### Information provided
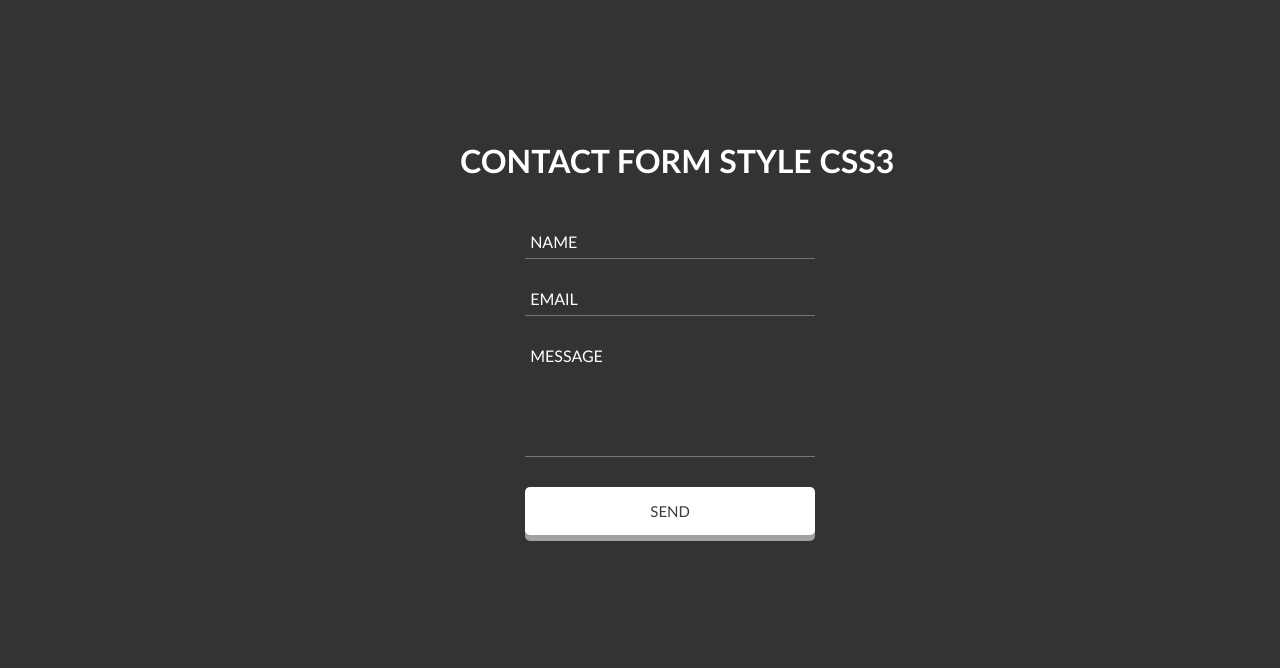
Repository: avatararts/avatararts1.github.io
Page: form.html
These files come from the project's save history. The page is drawn as it stood at one moment and after the next save; the edit follows.
The browser window is 1280 px wide. The pictures show the whole page.

Above is the page before, as saved 2023-01-10 18:16:24.

### form.html
<!DOCTYPE html>
<html lang="en">
<head>
    <meta charset="UTF-8">
    <meta http-equiv="X-UA-Compatible" content="IE=edge">
    <meta name="viewport" content="width=device-width, initial-scale=1.0">
    <title>AvaTaR aRtS</title>
    <style>html {
        width: 100%;
        height: 100%;
        position: relative;
      }

      body {
        position: absolute;
        background: #333;
        box-sizing: content-box;
        top: 50%;
        left: 50%;
        margin: -240px 0 0 -180px;
      }

      h1 {
        padding: 0 0 30px 0;
        display: block;
        font-family: Trebuchet MS;
        color: white;
        text-transform: uppercase;
      }

      .margin {
        margin: 0 15%;
      }

      *:focus {
        outline: none;
      }

      .inputGroup {
        position: relative;
        margin-bottom: 30px;
      }

      .inputGroup label {
        position: absolute;
        top: 0;
        left: 5px;
        pointer-events: none;
        transition: all 0.3s ease;
        font-size: 16px;
        font-family: Trebuchet MS;
        color: white;
        font-weight: 500;
        text-transform: uppercase;
      }

      .inputGroup input,
      .inputGroup textarea {
        display: block;
        width: 280px;
        border: none;
        border-bottom: 1px solid #757575;
        left: 25px;
        padding: 5px;
        font-family: Trebuchet MS;
        background: none;
        color: #ccc;
      }

      .inputGroup input:focus ~ label,
      .inputGroup input:valid ~ label,
      .inputGroup textarea:focus ~ label,
      .inputGroup textarea:valid ~ label {
        top: -20px;
        transition: all 0.3s ease;
        font-size: 13px;
      }

      .inputGroup input:focus ~ .inputBar:before,
      .inputGroup input:focus ~ .inputBar:after,
      .inputGroup textarea:focus ~ .inputBar:before,
      .inputGroup textarea:focus ~ .inputBar:after {
        width: 50%;
      }

      .inputGroup textarea {
        height: 100px;
        width: 280px;
        overflow: auto;
        resize: none;
      }

      .inputGroup .inputBar {
        position: relative;
        display: block;
        width: 290px;
      }

      .inputGroup .inputBar:before,
      .inputGroup .inputBar:after {
        content: "";
        display: block;
        position: absolute;
        bottom: 0;
        width: 0;
        background: white;
        height: 2px;
        transition: all 0.2s ease;
      }

      .inputGroup .inputBar:after {
        right: 50%;
      }

      .inputGroup .inputBar:before {
        left: 50%;
      }

      button {
        background-color: white;
        border: none;
        padding: 15px 0;
        margin: 0;
        width: 290px;
        color: #3c3c3c;
        text-transform: uppercase;
        font-family: Trebuchet MS;
        font-size: 15px;
        border-radius: 5px;
        box-shadow: 0 6px #a1a1a1;
        position: relative;
        cursor: pointer;
      }

      button:hover {
        box-shadow: 0 4px #a1a1a1;
        top: 2px;
      }

      button:active {
        top: 6px;
        box-shadow: 0 0;
      }
      </style>
</head>
<body>
    <h1>Contact Form Style CSS3</h1>
<div class="margin">
  <div class="inputGroup">
    <input type="text" required />
    <span class="inputBar"></span>
    <label>Name</label>
  </div>

  <div class="inputGroup">
    <input type="text" required />
    <span class="inputBar"></span>
    <label>Email</label>
  </div>

  <div class="inputGroup">
    <textarea type="textarea" required></textarea>
    <span class="inputBar"></span>
    <label>Message</label>
  </div>

  <button>Send</button>
</div>
</body>
</html>

After the next save:
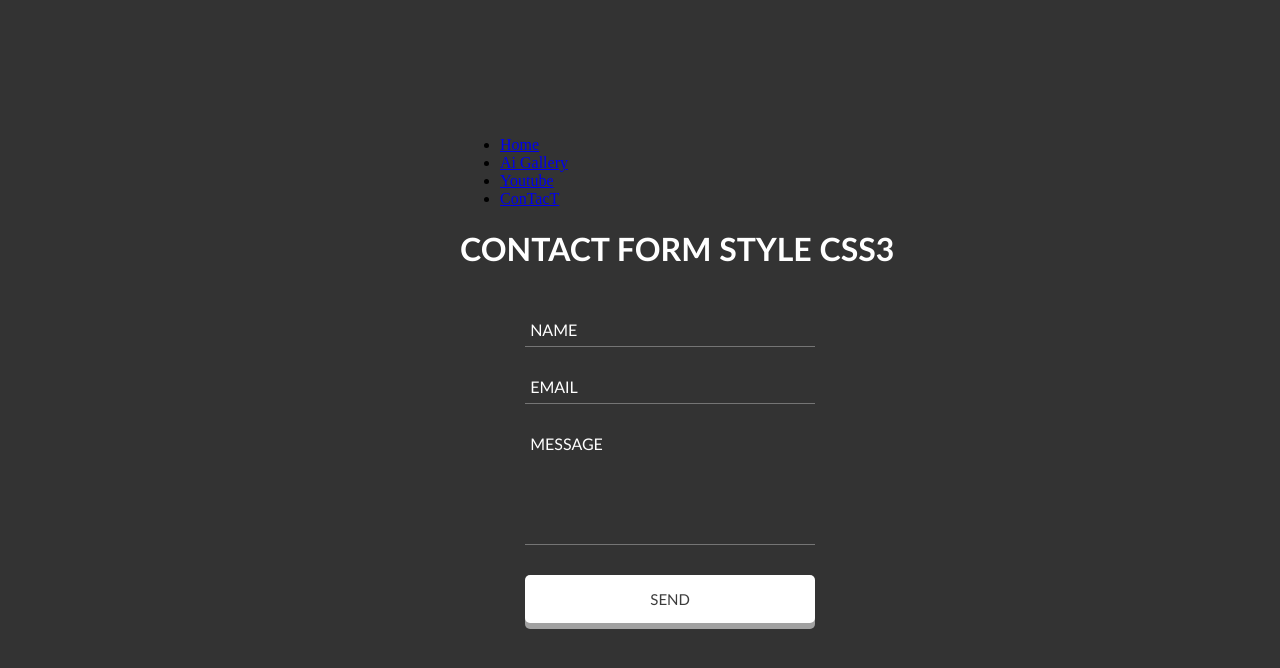
Saved 29 min 56 s later.
--- a/form.html
+++ b/form.html
@@ -144,6 +144,17 @@
       </style>
 </head>
 <body>
+  <nav>
+    <div class="container">
+    <ul>
+      <li><a href="index.html">Home</a></li>
+      <li><a href="#">Ai Gallery</a></li>
+      <li><a href="https://bit.ly/iChoake">Youtube</a></li>
+      <li><a href="form.html">ConTacT</a></li>
+
+    </ul>
+    </div>
+    </nav>
     <h1>Contact Form Style CSS3</h1>
 <div class="margin">
   <div class="inputGroup">

After the save that followed:
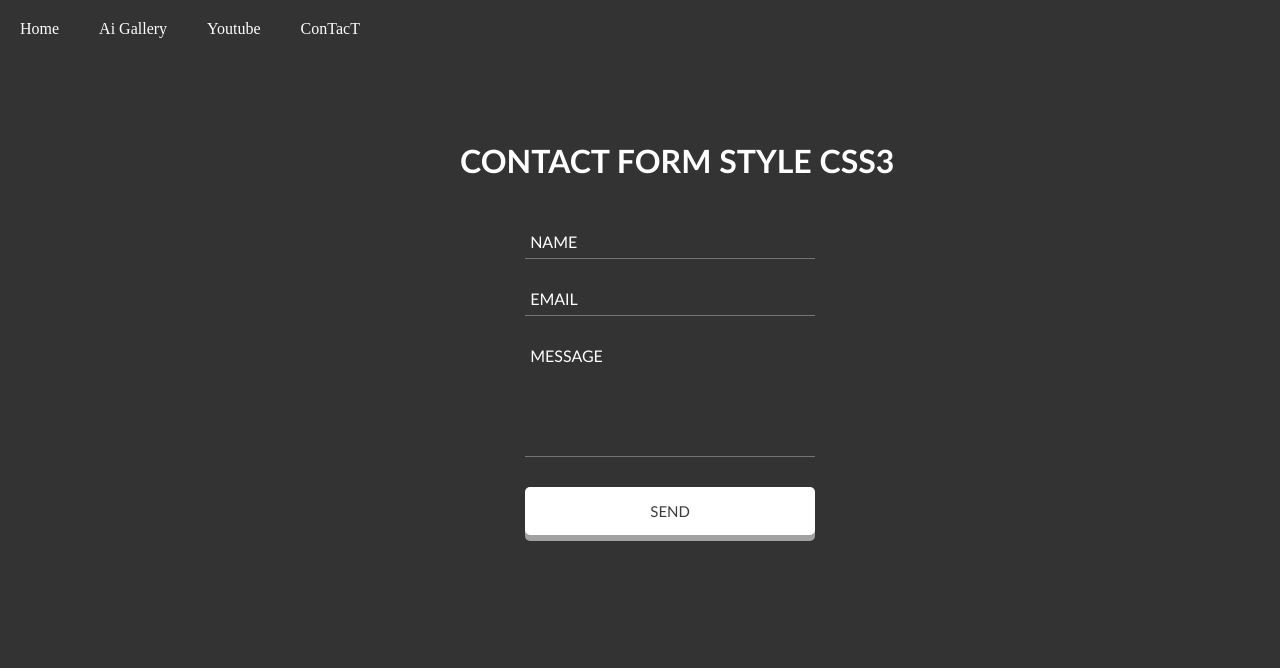
Saved 23 s later.
--- a/form.html
+++ b/form.html
@@ -27,7 +27,35 @@
         color: white;
         text-transform: uppercase;
       }
-
+      nav {
+        position: fixed;
+        top: 0;
+        left: 0;
+        width: 100%;
+        background-color: #333;
+        }
+
+        nav ul {
+        list-style: none;
+        margin: 0;
+        padding: 0;
+        display: flex;
+        }
+
+        nav li {
+        display: inline-block;
+        }
+
+        nav a {
+        display: block;
+        padding: 20px;
+        color: #fff;
+        text-decoration: none;
+        }
+
+        .contents {
+        margin: 100px 0 0 100px;
+        }
       .margin {
         margin: 0 15%;
       }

### Task
Without the pictures, please output every record exactly.

### Your response
Repository: avatararts/avatararts1.github.io
Page: form.html
These files come from the project's save history. The page is drawn as it stood at one moment and after the next save; the edit follows.
The browser window is 1280 px wide. The pictures show the whole page.

Above is the page before, as saved 2023-01-10 18:16:24.

### form.html
<!DOCTYPE html>
<html lang="en">
<head>
    <meta charset="UTF-8">
    <meta http-equiv="X-UA-Compatible" content="IE=edge">
    <meta name="viewport" content="width=device-width, initial-scale=1.0">
    <title>AvaTaR aRtS</title>
    <style>html {
        width: 100%;
        height: 100%;
        position: relative;
      }

      body {
        position: absolute;
        background: #333;
        box-sizing: content-box;
        top: 50%;
        left: 50%;
        margin: -240px 0 0 -180px;
      }

      h1 {
        padding: 0 0 30px 0;
        display: block;
        font-family: Trebuchet MS;
        color: white;
        text-transform: uppercase;
      }

      .margin {
        margin: 0 15%;
      }

      *:focus {
        outline: none;
      }

      .inputGroup {
        position: relative;
        margin-bottom: 30px;
      }

      .inputGroup label {
        position: absolute;
        top: 0;
        left: 5px;
        pointer-events: none;
        transition: all 0.3s ease;
        font-size: 16px;
        font-family: Trebuchet MS;
        color: white;
        font-weight: 500;
        text-transform: uppercase;
      }

      .inputGroup input,
      .inputGroup textarea {
        display: block;
        width: 280px;
        border: none;
        border-bottom: 1px solid #757575;
        left: 25px;
        padding: 5px;
        font-family: Trebuchet MS;
        background: none;
        color: #ccc;
      }

      .inputGroup input:focus ~ label,
      .inputGroup input:valid ~ label,
      .inputGroup textarea:focus ~ label,
      .inputGroup textarea:valid ~ label {
        top: -20px;
        transition: all 0.3s ease;
        font-size: 13px;
      }

      .inputGroup input:focus ~ .inputBar:before,
      .inputGroup input:focus ~ .inputBar:after,
      .inputGroup textarea:focus ~ .inputBar:before,
      .inputGroup textarea:focus ~ .inputBar:after {
        width: 50%;
      }

      .inputGroup textarea {
        height: 100px;
        width: 280px;
        overflow: auto;
        resize: none;
      }

      .inputGroup .inputBar {
        position: relative;
        display: block;
        width: 290px;
      }

      .inputGroup .inputBar:before,
      .inputGroup .inputBar:after {
        content: "";
        display: block;
        position: absolute;
        bottom: 0;
        width: 0;
        background: white;
        height: 2px;
        transition: all 0.2s ease;
      }

      .inputGroup .inputBar:after {
        right: 50%;
      }

      .inputGroup .inputBar:before {
        left: 50%;
      }

      button {
        background-color: white;
        border: none;
        padding: 15px 0;
        margin: 0;
        width: 290px;
        color: #3c3c3c;
        text-transform: uppercase;
        font-family: Trebuchet MS;
        font-size: 15px;
        border-radius: 5px;
        box-shadow: 0 6px #a1a1a1;
        position: relative;
        cursor: pointer;
      }

      button:hover {
        box-shadow: 0 4px #a1a1a1;
        top: 2px;
      }

      button:active {
        top: 6px;
        box-shadow: 0 0;
      }
      </style>
</head>
<body>
    <h1>Contact Form Style CSS3</h1>
<div class="margin">
  <div class="inputGroup">
    <input type="text" required />
    <span class="inputBar"></span>
    <label>Name</label>
  </div>

  <div class="inputGroup">
    <input type="text" required />
    <span class="inputBar"></span>
    <label>Email</label>
  </div>

  <div class="inputGroup">
    <textarea type="textarea" required></textarea>
    <span class="inputBar"></span>
    <label>Message</label>
  </div>

  <button>Send</button>
</div>
</body>
</html>

After the next save:
Saved 29 min 56 s later.
--- a/form.html
+++ b/form.html
@@ -144,6 +144,17 @@
       </style>
 </head>
 <body>
+  <nav>
+    <div class="container">
+    <ul>
+      <li><a href="index.html">Home</a></li>
+      <li><a href="#">Ai Gallery</a></li>
+      <li><a href="https://bit.ly/iChoake">Youtube</a></li>
+      <li><a href="form.html">ConTacT</a></li>
+
+    </ul>
+    </div>
+    </nav>
     <h1>Contact Form Style CSS3</h1>
 <div class="margin">
   <div class="inputGroup">

After the save that followed:
Saved 23 s later.
--- a/form.html
+++ b/form.html
@@ -27,7 +27,35 @@
         color: white;
         text-transform: uppercase;
       }
-
+      nav {
+        position: fixed;
+        top: 0;
+        left: 0;
+        width: 100%;
+        background-color: #333;
+        }
+
+        nav ul {
+        list-style: none;
+        margin: 0;
+        padding: 0;
+        display: flex;
+        }
+
+        nav li {
+        display: inline-block;
+        }
+
+        nav a {
+        display: block;
+        padding: 20px;
+        color: #fff;
+        text-decoration: none;
+        }
+
+        .contents {
+        margin: 100px 0 0 100px;
+        }
       .margin {
         margin: 0 15%;
       }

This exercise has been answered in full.